[Web page revision data]
====
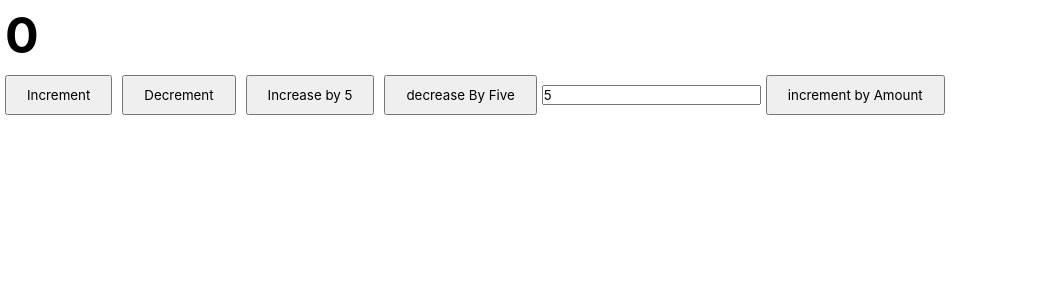
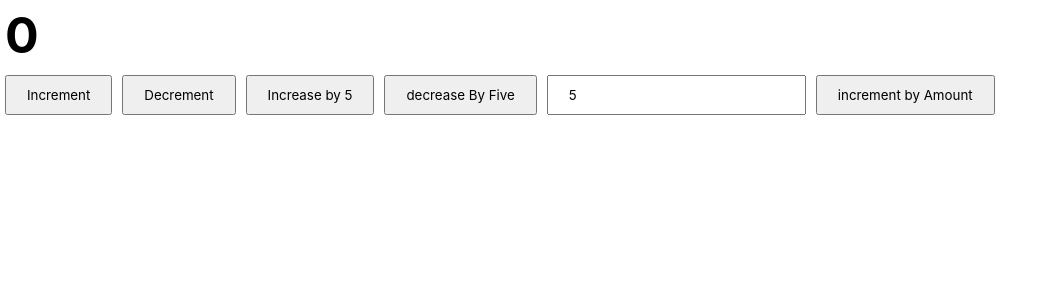
Before and after one commit to Armaan42/redux, a React (Vite) app: page / in a window 1280 px wide. Shown: the top 300 px of the page, without its empty margins (0-1053 px from the left). Built offline with nearby package versions, Linux system fonts and the light colour scheme.

Commit message:
Added the styling for the input field

```diff
--- a/src/index.css
+++ b/src/index.css
@@ -10,7 +10,7 @@ h1 {
   margin: 5px;
 }
 
-button {
+button, input{
   padding: 10px 20px;
   margin: 5px;
 }
```
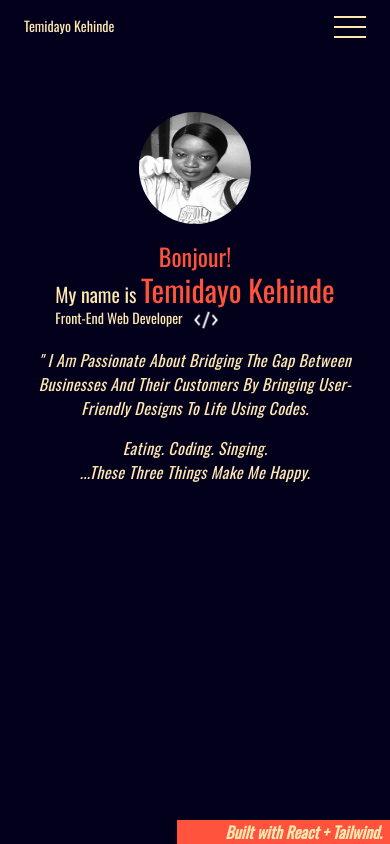
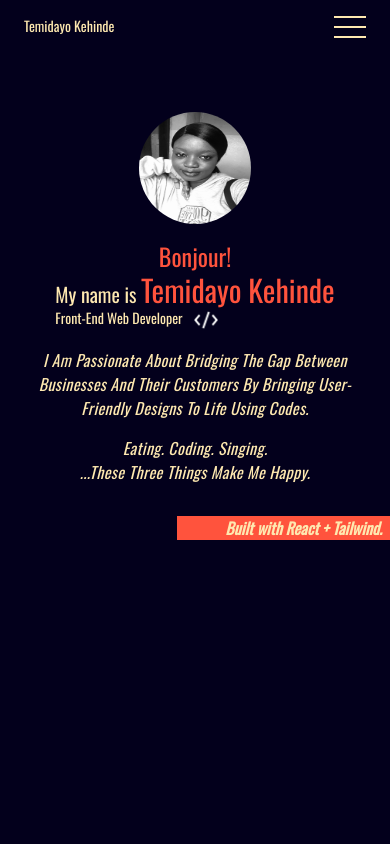
Before and after one commit to Temidayo24/my_portfolio, a React (Create React App) app: page / in a window 390 px wide. Built offline with nearby package versions, Linux system fonts and the light colour scheme.

Commit message:
worked on responsiveness

```diff
--- a/src/Pages/BootCamps.js
+++ b/src/Pages/BootCamps.js
@@ -10,7 +10,7 @@ import Skills from "../Components/Skills";
 
 const BootCamps = () => {
   return (
-    <div className="bg-blue-centric w-full m-0 text-leather large:h-screen h-full">
+    <div className="bg-blue-centric w-full m-0 text-leather h-screen">
       <Header />
       <div className="large:h-screen h-full large:flex-row flex flex-col justify-center gap-8">
         <ol className="text-leather large:pt-32 pt-24 flex flex-col gap-8 large:text-right text-center large:w-2/4">
--- a/src/Pages/Home.js
+++ b/src/Pages/Home.js
@@ -21,9 +21,9 @@ const Home = () => {
   }, [texts.length]);
 
   return (
-    <div className="bg-blue-centric w-full m-0 text-eggshell h-screen">
+    <div className="bg-blue-centric w-full m-0 text-eggshell h-screen justify-between">
       <Header />
-      <div className="text-leather pt-28 h-screen w-full flex flex-col gap-8 justify-between self-center">
+      <div className="text-leather pt-28 w-full flex flex-col gap-8 justify-between self-center">
         <div className="flex flex-col w-full items-center self-center justify-between gap-4">
           <img src={img} className="w-28 h-28 rounded-full  animate-wiggle " />
           <div className="flex flex-col text-center justify-center ">
@@ -43,7 +43,7 @@ const Home = () => {
             </span>
           </div>
           <div className="tracking-wide capitalize text-center w-5/6 large:w-4/6 large:text-lg italic">
-            <p className="pb-4">"
+            <p className="pb-4">
               I am <span className="">passionate</span> about bridging
               the gap between businesses and their customers by bringing{" "}
               <span className=" "> user-friendly designs</span> to life using{" "}
@@ -58,12 +58,9 @@ const Home = () => {
             </p>
           </div>
         </div>
-        <span className="w-fit pl-12 h-fit self-end text-leather pr-2 font-bold text-md italic items-end text-right bg-coral ">
+        <span className="w-fit pl-12 h-fit self-end text-leather pr-2 font-bold text-md italic justify-end text-right bg-coral ">
           Built with React + Tailwind.
         </span>
-        {/* <div className="w-full  h-full overflow-hidden">
-            <img src={img} className="w-full h-full " />
-          </div> */}
       </div>
     </div>
   );
```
====
### ACTIVITY
Identify each line in the records above that contains the word "Home", and copy it out in full.

### EXERCISE OUTPUT
--- a/src/Pages/Home.js
+++ b/src/Pages/Home.js
@@ -21,9 +21,9 @@ const Home = () => {
@@ -43,7 +43,7 @@ const Home = () => {
@@ -58,12 +58,9 @@ const Home = () => {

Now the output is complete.